The first thing I think of when I think of a comfort zone is just being in my house with my family; the doors closed, watching a movie, and just relaxing. Sometimes we hear people talk about stepping out of our comfort zones to experience new things. These new things are supposed to help us grow and become better people.
Identifying Your Comfort Zones
Now take a moment and think about how the environment we grew up in helped to create that comfort zone. Homes that were happy, stable, and social allowed us to know that those things are normal and are what we need to feel safe. What if the opposite was true? A home where there was fighting, scarcity of food, trauma, and safety was not guaranteed. What would your comfort zone be then?
Comfort vs. Anxiety
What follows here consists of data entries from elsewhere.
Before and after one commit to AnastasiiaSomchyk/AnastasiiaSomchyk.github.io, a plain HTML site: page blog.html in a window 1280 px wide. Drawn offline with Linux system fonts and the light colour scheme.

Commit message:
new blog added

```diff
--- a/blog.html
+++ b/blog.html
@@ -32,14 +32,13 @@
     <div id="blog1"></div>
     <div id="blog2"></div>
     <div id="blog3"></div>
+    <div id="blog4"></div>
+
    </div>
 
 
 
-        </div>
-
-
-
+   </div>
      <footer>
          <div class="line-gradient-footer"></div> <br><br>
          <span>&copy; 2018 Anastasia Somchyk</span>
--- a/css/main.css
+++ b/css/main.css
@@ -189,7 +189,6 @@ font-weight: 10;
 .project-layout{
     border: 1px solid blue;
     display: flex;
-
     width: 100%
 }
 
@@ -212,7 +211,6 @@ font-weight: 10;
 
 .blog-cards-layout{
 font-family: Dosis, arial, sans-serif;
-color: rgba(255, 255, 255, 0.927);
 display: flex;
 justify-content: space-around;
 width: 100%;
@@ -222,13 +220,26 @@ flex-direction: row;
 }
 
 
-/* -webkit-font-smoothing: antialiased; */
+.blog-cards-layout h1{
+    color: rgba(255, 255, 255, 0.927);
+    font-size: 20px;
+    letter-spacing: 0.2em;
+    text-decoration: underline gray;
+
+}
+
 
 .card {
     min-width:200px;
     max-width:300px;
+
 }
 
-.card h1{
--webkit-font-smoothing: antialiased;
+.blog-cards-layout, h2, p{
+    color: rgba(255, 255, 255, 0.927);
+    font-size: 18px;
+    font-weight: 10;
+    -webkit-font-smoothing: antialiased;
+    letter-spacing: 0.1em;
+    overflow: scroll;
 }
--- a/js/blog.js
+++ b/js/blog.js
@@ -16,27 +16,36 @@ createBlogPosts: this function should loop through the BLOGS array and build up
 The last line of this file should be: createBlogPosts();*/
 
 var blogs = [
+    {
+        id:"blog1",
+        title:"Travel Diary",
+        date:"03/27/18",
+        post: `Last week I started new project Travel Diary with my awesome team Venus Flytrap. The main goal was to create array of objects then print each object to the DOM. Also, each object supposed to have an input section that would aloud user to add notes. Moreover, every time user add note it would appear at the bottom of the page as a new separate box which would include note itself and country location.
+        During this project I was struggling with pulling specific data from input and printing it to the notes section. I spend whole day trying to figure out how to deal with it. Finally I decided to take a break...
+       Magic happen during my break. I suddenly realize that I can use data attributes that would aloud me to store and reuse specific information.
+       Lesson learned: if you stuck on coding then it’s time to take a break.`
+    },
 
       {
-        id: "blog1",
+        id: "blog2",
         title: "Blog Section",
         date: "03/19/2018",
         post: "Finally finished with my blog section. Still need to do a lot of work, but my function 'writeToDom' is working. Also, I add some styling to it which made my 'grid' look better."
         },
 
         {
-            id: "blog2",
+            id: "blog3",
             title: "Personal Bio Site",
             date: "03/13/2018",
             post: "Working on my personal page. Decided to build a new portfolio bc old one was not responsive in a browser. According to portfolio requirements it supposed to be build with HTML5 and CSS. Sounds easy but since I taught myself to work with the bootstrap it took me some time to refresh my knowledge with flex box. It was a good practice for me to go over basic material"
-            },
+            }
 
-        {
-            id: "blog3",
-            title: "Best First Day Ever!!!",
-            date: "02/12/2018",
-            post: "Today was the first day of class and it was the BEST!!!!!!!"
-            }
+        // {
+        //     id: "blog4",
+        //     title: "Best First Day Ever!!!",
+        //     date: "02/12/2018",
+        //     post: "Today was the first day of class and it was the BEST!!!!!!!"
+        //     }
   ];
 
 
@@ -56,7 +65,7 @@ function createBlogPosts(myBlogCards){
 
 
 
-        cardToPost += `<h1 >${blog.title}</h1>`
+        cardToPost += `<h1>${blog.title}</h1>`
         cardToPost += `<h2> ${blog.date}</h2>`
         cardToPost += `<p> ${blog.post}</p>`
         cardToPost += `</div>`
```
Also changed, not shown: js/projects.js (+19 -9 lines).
The reason that I bring this up in talking about anxiety is that anxiety is the brain trying to tell us that something isn’t right, either in the moment or in the future. What we consider right can largely be traced back to how our brains have been wired growing up. So if you grew up in a house with chaos, you know your role, the rules, and what to expect. Put that person in a stable home without chaos, and things get fuzzy. This can play out in self-sabotage, self-fulfilling prophecies, or sometimes just picking your life apart to see why things feel so strange when things are going well.
Protecting Your Comfort Zones
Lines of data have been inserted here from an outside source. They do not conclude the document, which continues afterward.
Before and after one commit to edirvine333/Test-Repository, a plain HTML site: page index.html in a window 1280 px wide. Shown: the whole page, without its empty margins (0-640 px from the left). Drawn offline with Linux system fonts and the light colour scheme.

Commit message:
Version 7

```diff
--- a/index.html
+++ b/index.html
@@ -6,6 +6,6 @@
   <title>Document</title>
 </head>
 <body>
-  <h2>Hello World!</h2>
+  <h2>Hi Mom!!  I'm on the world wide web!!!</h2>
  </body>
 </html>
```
A common thing I hear is “Things are going really good and I am so anxious. I just don’t understand.” Waiting for the other shoe to drop is another way of looking at it. So what do you do about it?
First I recommend looking at what the expectations you have put on yourself and the relationships you are in. Have the willingness to talk to the people close to you about the fears and where they come from.
Be willing to have people in your life that can set boundaries and can call you out when you start to get in your own way.
Lastly, give yourself a little grace. Realize that you are not going to do it perfectly and no one should expect you to. Make a mistake, own it, and then do something different. Takes time to rewire your brain to accept things can be ok in the calm.
At Mind Works Counseling in Lubbock TX, we specialize in working with men who are struggling with anxiety. We are ready and willing to help makes sense of the chaos and work together to find calm.
Learn more about the Anxiety Counseling services we offer.
Contact us to schedule an appointment or to let us answer any questions you may have.